YOUR GOAL: Please repeat all of the records, keeping every word unchanged.

(Front-end code change data)
───

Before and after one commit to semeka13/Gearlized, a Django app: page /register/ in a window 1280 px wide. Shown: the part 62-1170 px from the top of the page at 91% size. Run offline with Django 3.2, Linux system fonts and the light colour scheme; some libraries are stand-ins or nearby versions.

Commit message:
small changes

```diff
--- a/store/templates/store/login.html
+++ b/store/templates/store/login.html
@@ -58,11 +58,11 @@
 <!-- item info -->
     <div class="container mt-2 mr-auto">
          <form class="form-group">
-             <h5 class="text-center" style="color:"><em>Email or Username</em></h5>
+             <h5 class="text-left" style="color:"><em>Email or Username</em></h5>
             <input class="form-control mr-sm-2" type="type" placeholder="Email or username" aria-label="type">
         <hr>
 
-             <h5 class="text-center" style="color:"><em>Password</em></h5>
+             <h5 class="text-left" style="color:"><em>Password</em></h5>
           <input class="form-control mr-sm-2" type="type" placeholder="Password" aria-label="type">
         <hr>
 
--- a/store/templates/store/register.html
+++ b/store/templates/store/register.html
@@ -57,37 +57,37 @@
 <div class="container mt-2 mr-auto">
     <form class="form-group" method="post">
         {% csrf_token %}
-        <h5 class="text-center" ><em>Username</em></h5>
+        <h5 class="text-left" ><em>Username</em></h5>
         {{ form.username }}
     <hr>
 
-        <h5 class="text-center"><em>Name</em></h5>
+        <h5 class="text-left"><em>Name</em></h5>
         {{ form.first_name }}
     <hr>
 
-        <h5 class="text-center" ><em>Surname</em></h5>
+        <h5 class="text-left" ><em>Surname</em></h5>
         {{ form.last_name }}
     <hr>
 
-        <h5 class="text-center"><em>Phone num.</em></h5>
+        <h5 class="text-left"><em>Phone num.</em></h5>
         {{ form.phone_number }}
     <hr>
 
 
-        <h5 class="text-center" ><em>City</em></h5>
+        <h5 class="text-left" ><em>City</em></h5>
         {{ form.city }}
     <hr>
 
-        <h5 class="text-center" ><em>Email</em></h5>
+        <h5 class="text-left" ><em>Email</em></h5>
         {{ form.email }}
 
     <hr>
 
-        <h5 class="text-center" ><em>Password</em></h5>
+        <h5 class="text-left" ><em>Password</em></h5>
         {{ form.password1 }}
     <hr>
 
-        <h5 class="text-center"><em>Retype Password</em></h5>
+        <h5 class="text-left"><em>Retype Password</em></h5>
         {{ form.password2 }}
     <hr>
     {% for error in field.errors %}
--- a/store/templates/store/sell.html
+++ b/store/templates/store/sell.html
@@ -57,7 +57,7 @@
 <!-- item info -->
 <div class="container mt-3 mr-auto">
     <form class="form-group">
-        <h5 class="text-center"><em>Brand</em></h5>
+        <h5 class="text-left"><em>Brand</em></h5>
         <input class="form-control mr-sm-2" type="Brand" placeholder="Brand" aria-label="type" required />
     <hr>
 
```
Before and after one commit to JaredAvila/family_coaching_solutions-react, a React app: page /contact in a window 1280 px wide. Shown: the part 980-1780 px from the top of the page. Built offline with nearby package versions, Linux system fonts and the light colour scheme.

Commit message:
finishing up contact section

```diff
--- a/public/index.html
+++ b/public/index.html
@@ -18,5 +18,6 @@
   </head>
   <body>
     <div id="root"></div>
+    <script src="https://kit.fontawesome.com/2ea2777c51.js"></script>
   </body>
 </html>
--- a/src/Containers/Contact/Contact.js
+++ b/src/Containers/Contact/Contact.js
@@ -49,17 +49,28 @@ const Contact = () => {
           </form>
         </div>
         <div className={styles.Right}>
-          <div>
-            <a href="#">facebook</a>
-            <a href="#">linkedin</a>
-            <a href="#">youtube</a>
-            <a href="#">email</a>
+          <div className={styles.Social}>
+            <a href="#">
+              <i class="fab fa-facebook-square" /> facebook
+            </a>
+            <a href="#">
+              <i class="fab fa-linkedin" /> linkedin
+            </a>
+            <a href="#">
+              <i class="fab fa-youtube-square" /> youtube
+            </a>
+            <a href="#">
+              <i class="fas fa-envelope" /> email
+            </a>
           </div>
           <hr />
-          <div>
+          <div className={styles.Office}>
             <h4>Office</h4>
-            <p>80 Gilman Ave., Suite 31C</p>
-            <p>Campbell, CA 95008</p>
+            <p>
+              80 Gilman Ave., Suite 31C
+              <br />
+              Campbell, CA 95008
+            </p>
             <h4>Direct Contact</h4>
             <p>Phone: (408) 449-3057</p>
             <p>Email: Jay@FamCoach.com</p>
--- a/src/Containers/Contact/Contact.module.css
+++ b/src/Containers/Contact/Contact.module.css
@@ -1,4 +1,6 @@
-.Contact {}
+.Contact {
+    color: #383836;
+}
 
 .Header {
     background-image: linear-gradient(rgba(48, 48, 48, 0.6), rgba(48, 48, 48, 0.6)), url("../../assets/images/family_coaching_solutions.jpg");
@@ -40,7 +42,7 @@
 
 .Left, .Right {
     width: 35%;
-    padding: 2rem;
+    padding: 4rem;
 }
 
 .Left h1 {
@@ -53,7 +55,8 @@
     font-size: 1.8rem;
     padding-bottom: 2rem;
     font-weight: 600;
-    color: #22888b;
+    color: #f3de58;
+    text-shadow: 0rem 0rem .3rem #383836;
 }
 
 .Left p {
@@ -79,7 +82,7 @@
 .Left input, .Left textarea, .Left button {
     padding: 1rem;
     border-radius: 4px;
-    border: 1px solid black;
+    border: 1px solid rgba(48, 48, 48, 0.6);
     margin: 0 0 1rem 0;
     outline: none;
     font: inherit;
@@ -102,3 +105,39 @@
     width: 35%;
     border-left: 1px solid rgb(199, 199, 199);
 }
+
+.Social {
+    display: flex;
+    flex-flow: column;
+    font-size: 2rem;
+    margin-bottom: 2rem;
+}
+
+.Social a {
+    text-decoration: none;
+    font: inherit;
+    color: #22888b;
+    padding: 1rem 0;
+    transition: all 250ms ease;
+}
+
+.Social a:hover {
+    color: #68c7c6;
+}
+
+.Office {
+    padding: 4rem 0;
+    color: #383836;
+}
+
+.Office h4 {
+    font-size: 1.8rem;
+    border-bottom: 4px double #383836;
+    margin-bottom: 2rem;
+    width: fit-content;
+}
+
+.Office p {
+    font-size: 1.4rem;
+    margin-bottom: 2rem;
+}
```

───

SOLUTION TO THIS TASK:
Before and after one commit to semeka13/Gearlized, a Django app: page /register/ in a window 1280 px wide. Shown: the part 62-1170 px from the top of the page at 91% size. Run offline with Django 3.2, Linux system fonts and the light colour scheme; some libraries are stand-ins or nearby versions.

Commit message:
small changes

```diff
--- a/store/templates/store/login.html
+++ b/store/templates/store/login.html
@@ -58,11 +58,11 @@
 <!-- item info -->
     <div class="container mt-2 mr-auto">
          <form class="form-group">
-             <h5 class="text-center" style="color:"><em>Email or Username</em></h5>
+             <h5 class="text-left" style="color:"><em>Email or Username</em></h5>
             <input class="form-control mr-sm-2" type="type" placeholder="Email or username" aria-label="type">
         <hr>
 
-             <h5 class="text-center" style="color:"><em>Password</em></h5>
+             <h5 class="text-left" style="color:"><em>Password</em></h5>
           <input class="form-control mr-sm-2" type="type" placeholder="Password" aria-label="type">
         <hr>
 
--- a/store/templates/store/register.html
+++ b/store/templates/store/register.html
@@ -57,37 +57,37 @@
 <div class="container mt-2 mr-auto">
     <form class="form-group" method="post">
         {% csrf_token %}
-        <h5 class="text-center" ><em>Username</em></h5>
+        <h5 class="text-left" ><em>Username</em></h5>
         {{ form.username }}
     <hr>
 
-        <h5 class="text-center"><em>Name</em></h5>
+        <h5 class="text-left"><em>Name</em></h5>
         {{ form.first_name }}
     <hr>
 
-        <h5 class="text-center" ><em>Surname</em></h5>
+        <h5 class="text-left" ><em>Surname</em></h5>
         {{ form.last_name }}
     <hr>
 
-        <h5 class="text-center"><em>Phone num.</em></h5>
+        <h5 class="text-left"><em>Phone num.</em></h5>
         {{ form.phone_number }}
     <hr>
 
 
-        <h5 class="text-center" ><em>City</em></h5>
+        <h5 class="text-left" ><em>City</em></h5>
         {{ form.city }}
     <hr>
 
-        <h5 class="text-center" ><em>Email</em></h5>
+        <h5 class="text-left" ><em>Email</em></h5>
         {{ form.email }}
 
     <hr>
 
-        <h5 class="text-center" ><em>Password</em></h5>
+        <h5 class="text-left" ><em>Password</em></h5>
         {{ form.password1 }}
     <hr>
 
-        <h5 class="text-center"><em>Retype Password</em></h5>
+        <h5 class="text-left"><em>Retype Password</em></h5>
         {{ form.password2 }}
     <hr>
     {% for error in field.errors %}
--- a/store/templates/store/sell.html
+++ b/store/templates/store/sell.html
@@ -57,7 +57,7 @@
 <!-- item info -->
 <div class="container mt-3 mr-auto">
     <form class="form-group">
-        <h5 class="text-center"><em>Brand</em></h5>
+        <h5 class="text-left"><em>Brand</em></h5>
         <input class="form-control mr-sm-2" type="Brand" placeholder="Brand" aria-label="type" required />
     <hr>
 
```
Before and after one commit to JaredAvila/family_coaching_solutions-react, a React app: page /contact in a window 1280 px wide. Shown: the part 980-1780 px from the top of the page. Built offline with nearby package versions, Linux system fonts and the light colour scheme.

Commit message:
finishing up contact section

```diff
--- a/public/index.html
+++ b/public/index.html
@@ -18,5 +18,6 @@
   </head>
   <body>
     <div id="root"></div>
+    <script src="https://kit.fontawesome.com/2ea2777c51.js"></script>
   </body>
 </html>
--- a/src/Containers/Contact/Contact.js
+++ b/src/Containers/Contact/Contact.js
@@ -49,17 +49,28 @@ const Contact = () => {
           </form>
         </div>
         <div className={styles.Right}>
-          <div>
-            <a href="#">facebook</a>
-            <a href="#">linkedin</a>
-            <a href="#">youtube</a>
-            <a href="#">email</a>
+          <div className={styles.Social}>
+            <a href="#">
+              <i class="fab fa-facebook-square" /> facebook
+            </a>
+            <a href="#">
+              <i class="fab fa-linkedin" /> linkedin
+            </a>
+            <a href="#">
+              <i class="fab fa-youtube-square" /> youtube
+            </a>
+            <a href="#">
+              <i class="fas fa-envelope" /> email
+            </a>
           </div>
           <hr />
-          <div>
+          <div className={styles.Office}>
             <h4>Office</h4>
-            <p>80 Gilman Ave., Suite 31C</p>
-            <p>Campbell, CA 95008</p>
+            <p>
+              80 Gilman Ave., Suite 31C
+              <br />
+              Campbell, CA 95008
+            </p>
             <h4>Direct Contact</h4>
             <p>Phone: (408) 449-3057</p>
             <p>Email: Jay@FamCoach.com</p>
--- a/src/Containers/Contact/Contact.module.css
+++ b/src/Containers/Contact/Contact.module.css
@@ -1,4 +1,6 @@
-.Contact {}
+.Contact {
+    color: #383836;
+}
 
 .Header {
     background-image: linear-gradient(rgba(48, 48, 48, 0.6), rgba(48, 48, 48, 0.6)), url("../../assets/images/family_coaching_solutions.jpg");
@@ -40,7 +42,7 @@
 
 .Left, .Right {
     width: 35%;
-    padding: 2rem;
+    padding: 4rem;
 }
 
 .Left h1 {
@@ -53,7 +55,8 @@
     font-size: 1.8rem;
     padding-bottom: 2rem;
     font-weight: 600;
-    color: #22888b;
+    color: #f3de58;
+    text-shadow: 0rem 0rem .3rem #383836;
 }
 
 .Left p {
@@ -79,7 +82,7 @@
 .Left input, .Left textarea, .Left button {
     padding: 1rem;
     border-radius: 4px;
-    border: 1px solid black;
+    border: 1px solid rgba(48, 48, 48, 0.6);
     margin: 0 0 1rem 0;
     outline: none;
     font: inherit;
@@ -102,3 +105,39 @@
     width: 35%;
     border-left: 1px solid rgb(199, 199, 199);
 }
+
+.Social {
+    display: flex;
+    flex-flow: column;
+    font-size: 2rem;
+    margin-bottom: 2rem;
+}
+
+.Social a {
+    text-decoration: none;
+    font: inherit;
+    color: #22888b;
+    padding: 1rem 0;
+    transition: all 250ms ease;
+}
+
+.Social a:hover {
+    color: #68c7c6;
+}
+
+.Office {
+    padding: 4rem 0;
+    color: #383836;
+}
+
+.Office h4 {
+    font-size: 1.8rem;
+    border-bottom: 4px double #383836;
+    margin-bottom: 2rem;
+    width: fit-content;
+}
+
+.Office p {
+    font-size: 1.4rem;
+    margin-bottom: 2rem;
+}
```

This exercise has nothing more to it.